Calvin Memorial Presbyterian Church was a short-lived attempt by a fleeting denomination to maintain a significant presence in North Omaha. Ultimately failing, they did succeed in ensuring the legacy of a gorgeous landmark that celebrates its 110th anniversary in 2020. This is a history of Calvin Memorial Presbyterian Church at 3105 North 24th Street in North Omaha.
Second Presbyterian Church was one of the oldest churches in Nebraska, originally established in 1861. When it reestablished itself as part of the Saunders Street Mission Chapel in 1881, the church was renamed North Presbyterian and grew more. Then, with a vigorous new minister in 1887, the congregation doubled its size. With a new building at North 24th and Nicholas Streets, it became Second Presbyterian Church in 1890. When they moved, the church sold Second Presbyterian to a Jewish congregation called B’nai Jacob Anshe Sholem.

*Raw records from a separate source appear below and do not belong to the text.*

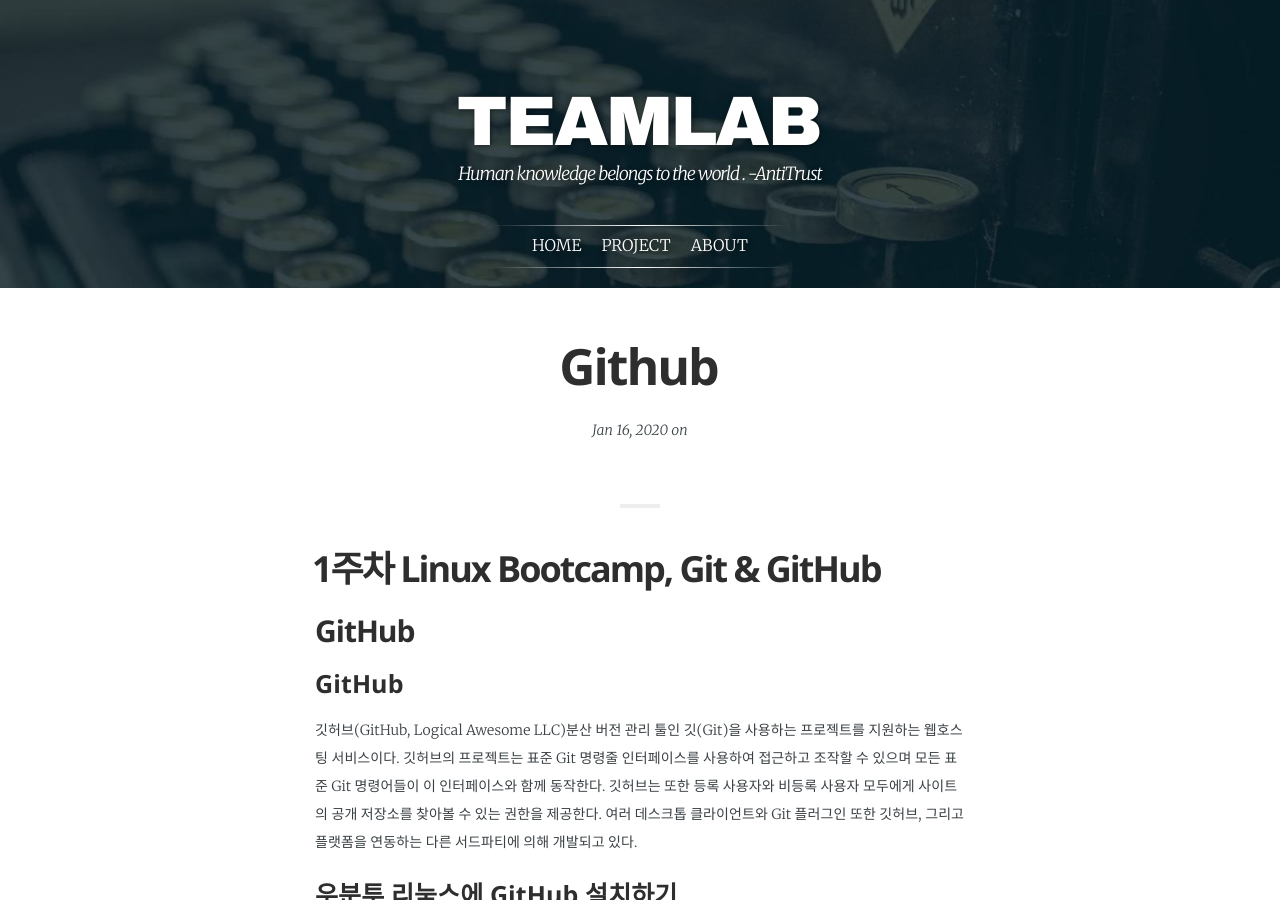
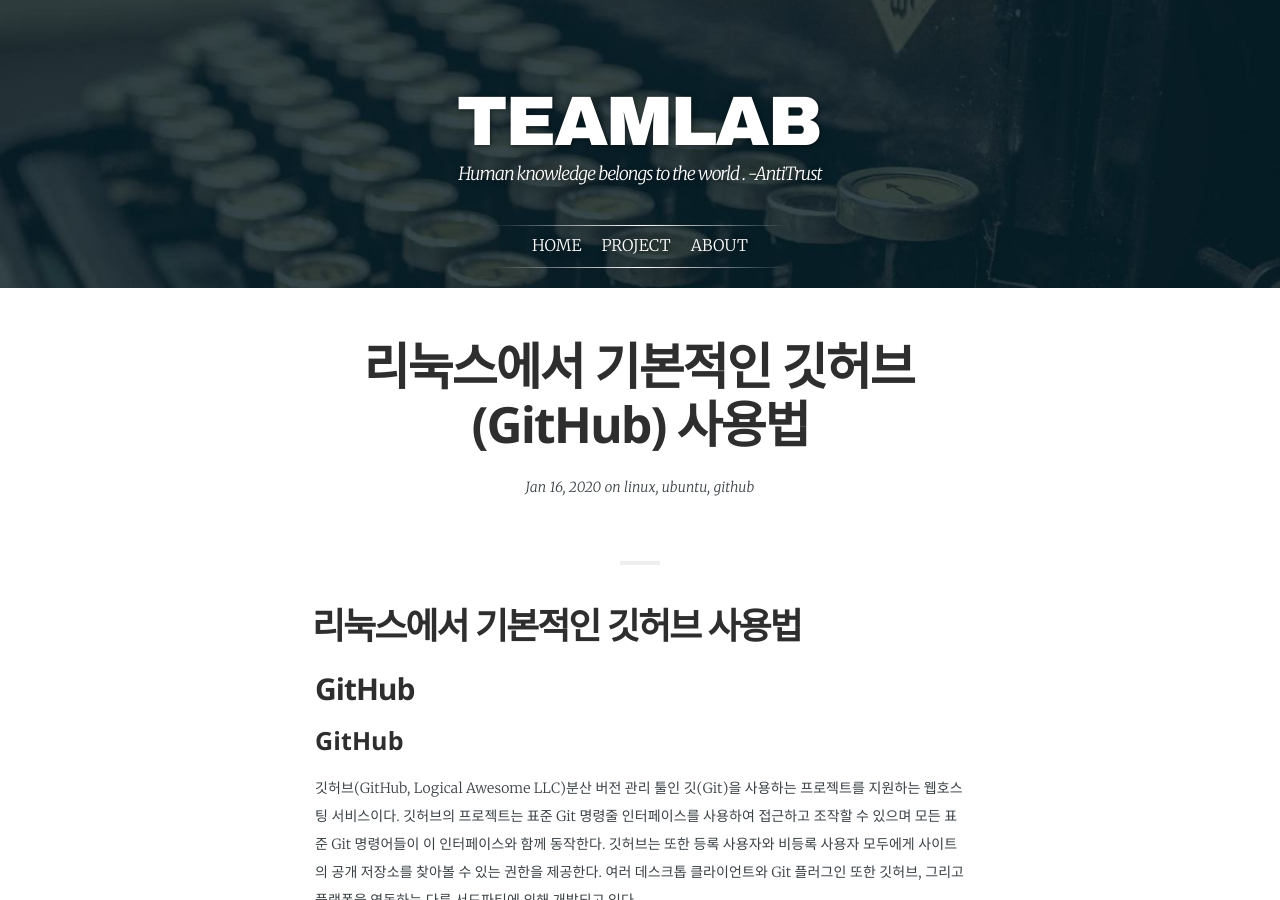
Before and after one commit to TeamLab/jekyllDecent, a Jekyll site: the page built from _posts/2020-01-16-Github.md, in a window 1280 px wide and 900 px high. Built offline with Jekyll 4.4.1, drawn with Linux system fonts in a browser that asks for light colours; some web fonts are replaced; our own code applies the rules of GitHub Pages for plain Markdown files.

Commit message:
Update 2020-01-16-Github.md

```diff
--- a/_posts/2020-01-16-Github.md
+++ b/_posts/2020-01-16-Github.md
@@ -1,4 +1,16 @@
-# 1주차 Linux Bootcamp, Git & GitHub
+---
+layout: post
+title: "리눅스에서 기본적인 깃허브(GitHub) 사용법"
+date: 2020-01-16 12:37:00 +0300
+tags: linux, ubuntu, github
+category: Tutorials
+author: LeeMin-a
+math: false
+published: true
+comments: true
+---
+
+# 리눅스에서 기본적인 깃허브 사용법
 
 ## GitHub
 
```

In October 1887, Knox Presbyterian Church was organized in North Omaha. Built on hopes and dreams of a thriving congregation, they first met in a storefront at North 19th and Lake Streets in the Near North Side neighborhood. After that, the church grew quickly and they bought a church, then grew some more and built a church.
Merger to form North Presbyterian
In 1908, Second Presbyterian and Knox Presbyterian merged to become the North Presbyterian Church. They built a grand church at the corner of North 24th and Wirt Streets on the edge of the wealthy suburban Kountze Place neighborhood in 1910. Designed by Frederick Henninger in the Neo-Classical Revival style, the building features four colossal limestone Ionic columns holding large portico in front of a gigantic dome. Henninger was clearly inspired by the 1898 Trans-Mississippi and International Exposition that happened on this site just a decade before North Presbyterian was established.
Merger to form Calvin Memorial Presbyterian
White flight took exacted a toll on the Kountze Place neighborhood. With their fears stoked by racist media and politicians, white residents were afraid of their new African American neighbors who started moving in during the late 1940s. That decade, middle- and upper-class white congregants of North Presbyterian Church started moving en masse to west Omaha. The toll on the church included members and money.
In 1954, the church was merged with Hillside Presbyterian Church, a historically Black church in the Near Northside Neighborhood. Prior to this, Hillside had absorbed a formerly all-white congregation called Bethany Presbyterian Church. Bethany was Omaha’s first German Presbyterian church that was founded in 1881 and located at North 20th and Willis Streets. When they merged, both African American and white congregants formed the new Calvin Memorial Presbyterian Church.
Funded as an outreach mission by the Nebraska Presbyterians, the congregation thrived for several decades. Initially celebrated as an integrated congregation, the African American minister of Hillside, Rev. Charles Taylor, became minister of the new congregation and stayed with it for several years afterwards.
In 1962 after redlining was formally ended by the federal Fair Housing Act, white flight intensified and Calvin Memorial’s congregation became all African American within a decade. Black congregants carried it forward into the 1990s.
In 1985, the church building was declared an Omaha Landmark by the Omaha Landmark Heritage Preservation Commission. The next year in 1986, the building was listed on the National Register of Historic Places.
Becoming a New Church
After years of diminishing congregation size and a lack of support for their missionary purpose, Calvin Memorial Presbyterian Church was merged with Fairview Presbyterian Church in 1991, and the new congregation was named the New Life Presbyterian. They stayed at the site of the former Fairview Presbyterian Church at North 40th and Pratt Streets, and are still there today.
The former North Presbyterian / Calvin Memorial Presbyterian building became home to a new ministry called the Church of Jesus Christ Whole Truth in 1992. In 2015, the congregation hosted a Thanksgiving dinner at the North Omaha Salvation Army on 24th Street, serving 500 people under the leadership of Pastor Frank Parker. The IRS lists the church active today, although its Facebook hasn’t been updated in years and they don’t have an online presence otherwise.
The building stands though, and is a spectacular landmark for the renaissance of North 24th Street. Between its status as a local landmark and its listing as a nationally important building, I hope a plaque is installed outside insisting the entire city recognizes its beauty and history.
You Might Like…
- A History of Churches in North Omaha
- A History of North Omaha’s Presbyterian Theological Seminary
- A History of the Intersection of North 20th and Lake Streets
- “Calvin Memorial / North Presbyterian Church” listing on the Omaha Landmark Heritage Preservation Commission website.
- “National Register of Historic Places Inventory Nomination Form for North Presbyterian Church” for the United States Department of the Interior, National Park Service in 1986.